Clayton State University has a significant international footprint. In light of the recent Ebola outbreak in West Africa, here are some things you should know about Ebola.
Most importantly, this disease is not easy to catch like the flu. Ebola is not transmitted through air, food or water, but only through blood or the bodily fluids of an infected person.
In direct contact situations, Ebola is contagious only when symptoms appear. If there are no Ebola symptoms, the person is not contagious.
Ebola symptoms include fever, headache, joint and muscle aches, weakness, diarrhea, vomiting, stomach pain, lack of appetite and abnormal bleeding. The symptoms may appear in two to 21 days after direct contact with the Ebola virus.
While the CDC considers Ebola to pose little risk to the United States at this time, individuals traveling to the countries where Ebola cases are occurring -- Sierra Leone, Guinea, Liberia or Nigeria -- may be at risk for exposure.
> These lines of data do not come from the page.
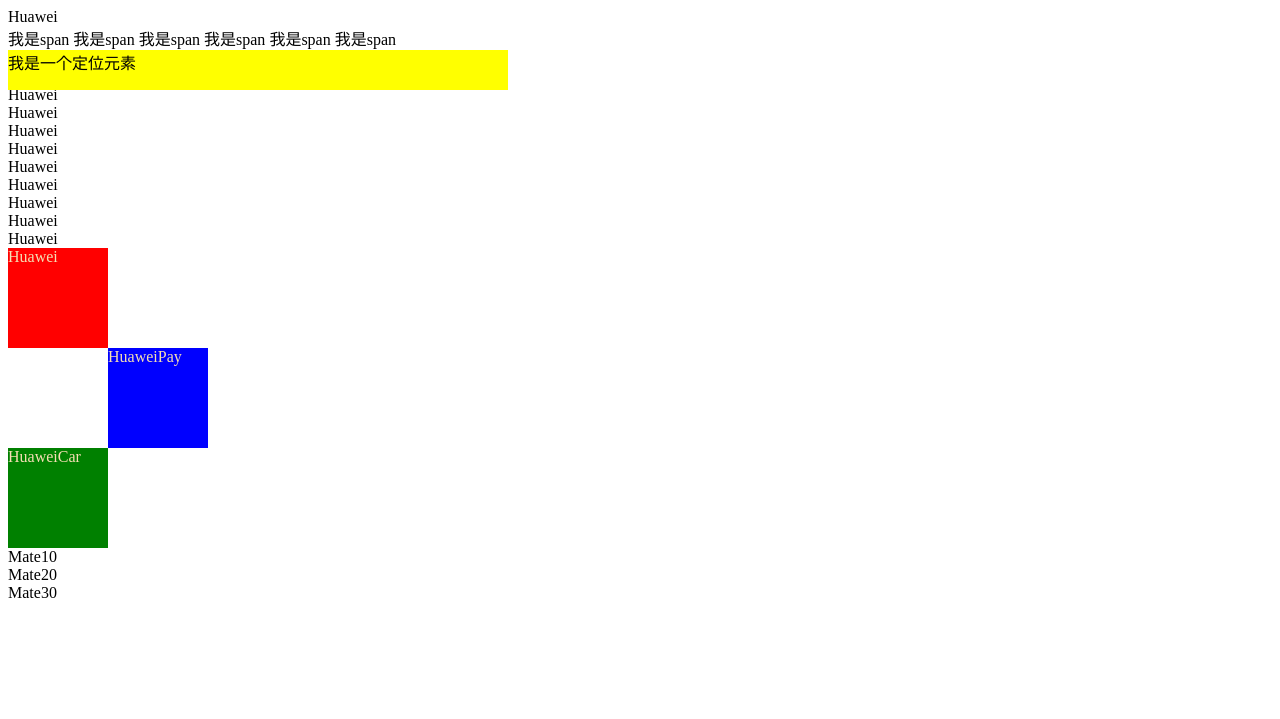
Repository: nanvon/front-end_byhuawei
Page: CSS层级.html
The author's editor kept a copy of each file at every save. The page is drawn from the files as they stood at one save, then again after a run of saves.
The browser window is 1280 px wide. The pictures show the whole page.

Above is the page before, as saved 2020-12-10 20:40:19.

After the next 8 saves:
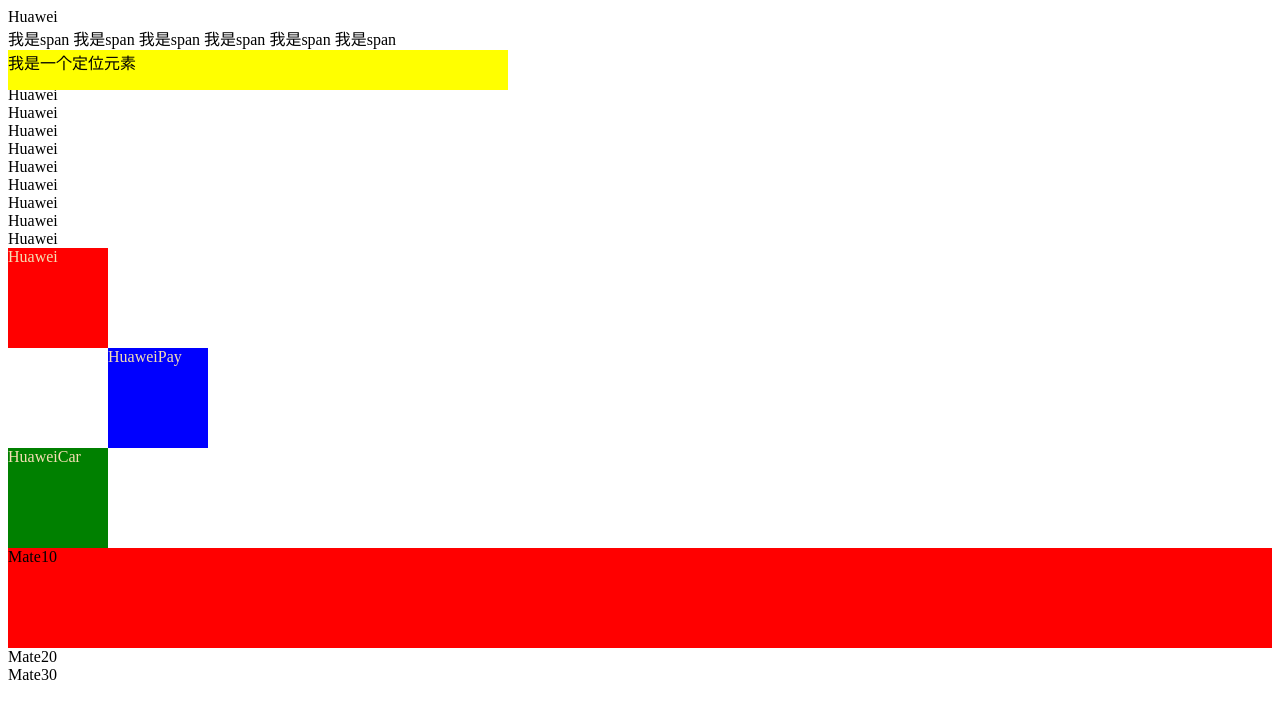
The 8 saves are shown as one change because they came seconds apart.
The last was saved 19 s later.
--- a/CSS层级.html
+++ b/CSS层级.html
@@ -36,7 +36,10 @@
             color: wheat;
         }
 
-        .p1 {}
+        .p1 {
+            height: 100px;
+            background: red;
+        }
 
         .p2 {}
If you have travelled to one of the countries impacted since June, you should call University Health Services at (678) 466-4940 for important information.
Anyone desiring further information on Ebola should go to the CDC website; http://www.cdc.gov/vhf/ebola/index.html.